* _Try it_
Look for the word "import" in the material below. Copy each line that has it.

* _Records for the exercise_
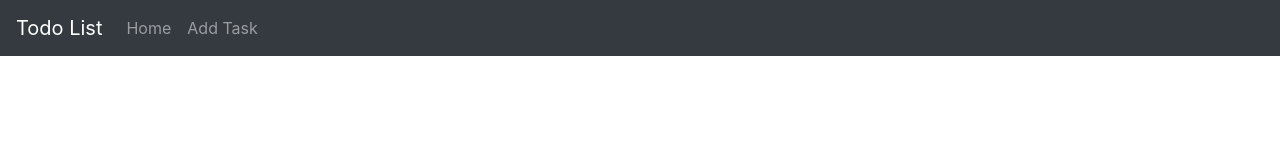
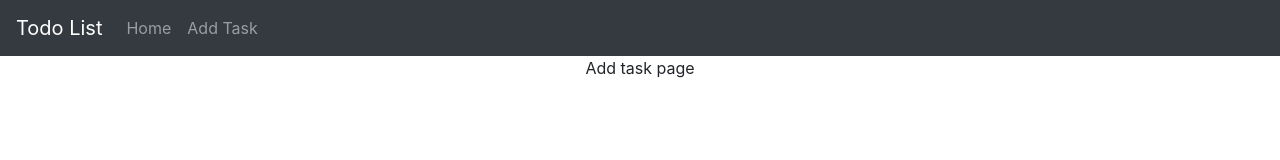
Before and after one commit to c0llision/todo-list-react, a React (Create React App) app: page /add-task in a window 1280 px wide. Shown: the top 160 px of the page. Built offline with nearby package versions, Linux system fonts and the light colour scheme.

Commit message:
add routing

```diff
--- a/package.json
+++ b/package.json
@@ -7,6 +7,7 @@
     "react": "^16.12.0",
     "react-bootstrap": "^1.0.0-beta.16",
     "react-dom": "^16.12.0",
+    "react-router-dom": "^5.1.2",
     "react-scripts": "3.2.0"
   },
   "scripts": {
--- a/src/App.js
+++ b/src/App.js
@@ -1,12 +1,18 @@
 import React from 'react';
 import './App.css';
+
 import 'bootstrap/dist/css/bootstrap.min.css';
-
 import Navbar from 'react-bootstrap/Navbar';
 import Nav from 'react-bootstrap/Nav';
 
+import AddTaskPage from './components/addTaskPage';
+
+import { Switch, Route, BrowserRouter } from 'react-router-dom';
+
+
 function App() {
   return (
+    <BrowserRouter>
     <div className="App">
       <Navbar bg="dark" variant="dark">
       <Navbar.Brand href="#home">Todo List</Navbar.Brand>
@@ -15,7 +21,13 @@ function App() {
           <Nav.Link href="/add-task">Add Task</Nav.Link>
         </Nav>
       </Navbar>
+
+      <Switch>
+        <Route exact path="/add-task" component={AddTaskPage}/>
+      </Switch>
+
     </div>
+    </BrowserRouter>
   );
 }
 
--- /dev/null
+++ b/src/components/addTaskPage.js
@@ -0,0 +1,13 @@
+import React from 'react';
+
+class AddTaskPage extends React.Component {
+    render() {
+        return (
+            <div className="App">
+                Add task page
+            </div>
+        );
+    }
+}
+
+export default AddTaskPage;
```
Also changed, not shown: 1 other file (tests, documents, lock files or other folders).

* _Finished task_
 import React from 'react';
 import './App.css';
 import 'bootstrap/dist/css/bootstrap.min.css';
 import Navbar from 'react-bootstrap/Navbar';
 import Nav from 'react-bootstrap/Nav';
+import AddTaskPage from './components/addTaskPage';
+import { Switch, Route, BrowserRouter } from 'react-router-dom';
+import React from 'react';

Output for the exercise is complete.